»»
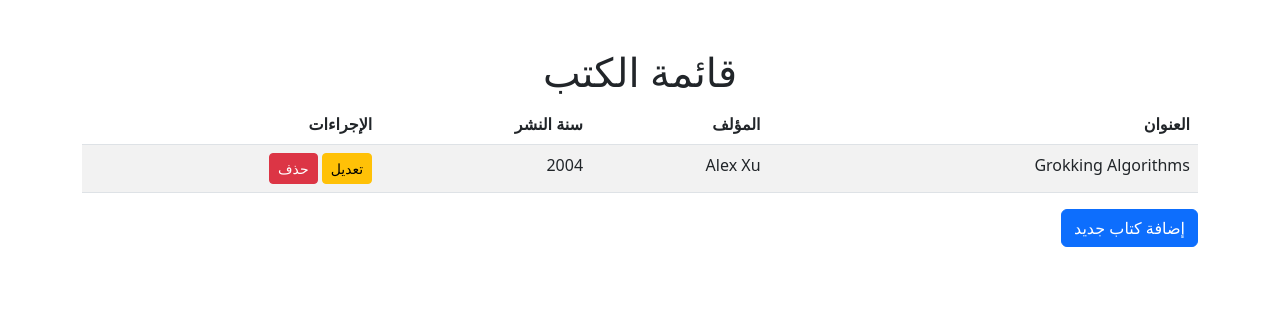
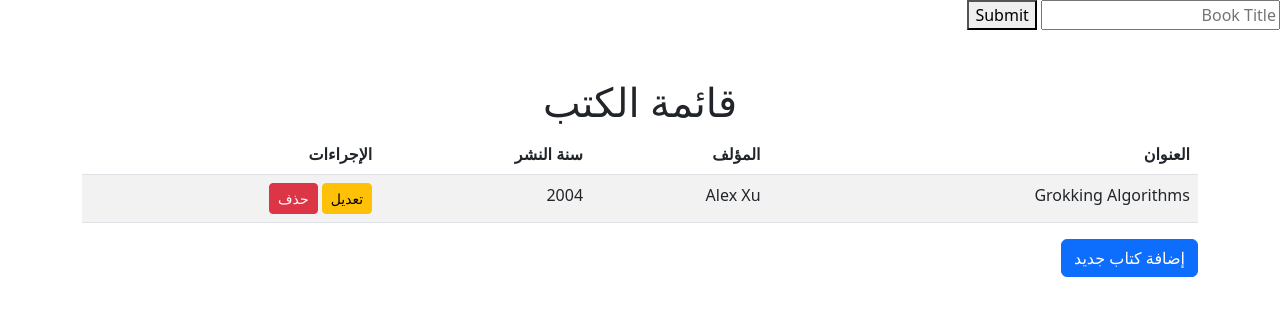
Before and after one commit to AbdulRahmanH5/Alx_DjangoLearnLab, a Django app: page / in a window 1280 px wide. Shown: the top 316 px of the page. Run offline with Django 4.2, Linux system fonts and the light colour scheme; a user stored in the database is signed in; data comes from the database, SQL or seed files in the repository.

Commit message:
security practice

```diff
--- a/advanced_features_and_security/LibraryProject/templates/bookshelf/book_list.html
+++ b/advanced_features_and_security/LibraryProject/bookshelf/templates/bookshelf/book_list.html
@@ -1,5 +1,10 @@
 <!DOCTYPE html>
 <html lang="ar" dir="rtl">
+    <form method="post">
+        {% csrf_token %}
+        <input type="text" name="title" placeholder="Book Title">
+        <button type="submit">Submit</button>
+    </form>
 <head>
     <meta charset="UTF-8">
     <title>قائمة الكتب</title>
--- a/advanced_features_and_security/LibraryProject/bookshelf/views.py
+++ b/advanced_features_and_security/LibraryProject/bookshelf/views.py
@@ -1,6 +1,7 @@
 from django.shortcuts import render
 from.models import Book
 from django.contrib.auth.decorators import login_required, permission_required
+from .forms import BookForm
 # Create your views here.
 
 
@@ -11,14 +12,30 @@ def book_list(request):
     return render(request, 'bookshelf/book_list.html', {'books': books})
 
 @login_required
+@permission_required('bookshelf.can_view', raise_exception=True)
+def book_search(request):
+    query = request.GET.get('q')
+    books = Book.objects.filter(title__icontains=query)
+    return render(request, 'bookshelf/book_list.html', {'books': books})
+
+@login_required
 @permission_required('bookshelf.can_create', raise_exception=True)
 def book_create(request):
     if request.method == 'POST':
-        title = request.POST.get('title')
-        author = request.POST.get('author')
-        publication_year = request.POST.get('publication_year')
-        Book.objects.create(title=title, author=author, publication_year=publication_year)
-    return render(request, 'bookshelf/book_create.html')
+        form = BookForm(request.POST)
+        if form.is_valid():
+            title = form.cleaned_data['title']
+            author = form.cleaned_data['author']
+            publication_year = form.cleaned_data['publication_year']
+            Book.objects.create(
+                title=title,
+                author=author,
+                publication_year=publication_year
+            )
+        else:
+            form = BookForm()
+    return render(request, 'bookshelf/book_create.html', {'form': form})
+
 
 @login_required
 @permission_required('bookshelf.can_edit', raise_exception=True)
```
Also changed, not shown: advanced_features_and_security/LibraryProject/LibraryProject/settings.py (+18 -3 lines), advanced_features_and_security/LibraryProject/bookshelf/forms.py (added, +7 -0 lines), advanced_features_and_security/LibraryProject/bookshelf/templates/bookshelf/book_create.html (renamed from advanced_features_and_security/LibraryProject/templates/bookshelf/book_create.html), advanced_features_and_security/LibraryProject/bookshelf/templates/bookshelf/book_delete.html (renamed from advanced_features_and_security/LibraryProject/templates/bookshelf/book_delete.html), advanced_features_and_security/LibraryProject/bookshelf/templates/bookshelf/book_edit.html (renamed from advanced_features_and_security/LibraryProject/templates/bookshelf/book_edit.html).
««
What the task asks — Give back all the data exactly, minus pictures.

Answer to this task —
Before and after one commit to AbdulRahmanH5/Alx_DjangoLearnLab, a Django app: page / in a window 1280 px wide. Shown: the top 316 px of the page. Run offline with Django 4.2, Linux system fonts and the light colour scheme; a user stored in the database is signed in; data comes from the database, SQL or seed files in the repository.

Commit message:
security practice

```diff
--- a/advanced_features_and_security/LibraryProject/templates/bookshelf/book_list.html
+++ b/advanced_features_and_security/LibraryProject/bookshelf/templates/bookshelf/book_list.html
@@ -1,5 +1,10 @@
 <!DOCTYPE html>
 <html lang="ar" dir="rtl">
+    <form method="post">
+        {% csrf_token %}
+        <input type="text" name="title" placeholder="Book Title">
+        <button type="submit">Submit</button>
+    </form>
 <head>
     <meta charset="UTF-8">
     <title>قائمة الكتب</title>
--- a/advanced_features_and_security/LibraryProject/bookshelf/views.py
+++ b/advanced_features_and_security/LibraryProject/bookshelf/views.py
@@ -1,6 +1,7 @@
 from django.shortcuts import render
 from.models import Book
 from django.contrib.auth.decorators import login_required, permission_required
+from .forms import BookForm
 # Create your views here.
 
 
@@ -11,14 +12,30 @@ def book_list(request):
     return render(request, 'bookshelf/book_list.html', {'books': books})
 
 @login_required
+@permission_required('bookshelf.can_view', raise_exception=True)
+def book_search(request):
+    query = request.GET.get('q')
+    books = Book.objects.filter(title__icontains=query)
+    return render(request, 'bookshelf/book_list.html', {'books': books})
+
+@login_required
 @permission_required('bookshelf.can_create', raise_exception=True)
 def book_create(request):
     if request.method == 'POST':
-        title = request.POST.get('title')
-        author = request.POST.get('author')
-        publication_year = request.POST.get('publication_year')
-        Book.objects.create(title=title, author=author, publication_year=publication_year)
-    return render(request, 'bookshelf/book_create.html')
+        form = BookForm(request.POST)
+        if form.is_valid():
+            title = form.cleaned_data['title']
+            author = form.cleaned_data['author']
+            publication_year = form.cleaned_data['publication_year']
+            Book.objects.create(
+                title=title,
+                author=author,
+                publication_year=publication_year
+            )
+        else:
+            form = BookForm()
+    return render(request, 'bookshelf/book_create.html', {'form': form})
+
 
 @login_required
 @permission_required('bookshelf.can_edit', raise_exception=True)
```
Also changed, not shown: advanced_features_and_security/LibraryProject/LibraryProject/settings.py (+18 -3 lines), advanced_features_and_security/LibraryProject/bookshelf/forms.py (added, +7 -0 lines), advanced_features_and_security/LibraryProject/bookshelf/templates/bookshelf/book_create.html (renamed from advanced_features_and_security/LibraryProject/templates/bookshelf/book_create.html), advanced_features_and_security/LibraryProject/bookshelf/templates/bookshelf/book_delete.html (renamed from advanced_features_and_security/LibraryProject/templates/bookshelf/book_delete.html), advanced_features_and_security/LibraryProject/bookshelf/templates/bookshelf/book_edit.html (renamed from advanced_features_and_security/LibraryProject/templates/bookshelf/book_edit.html).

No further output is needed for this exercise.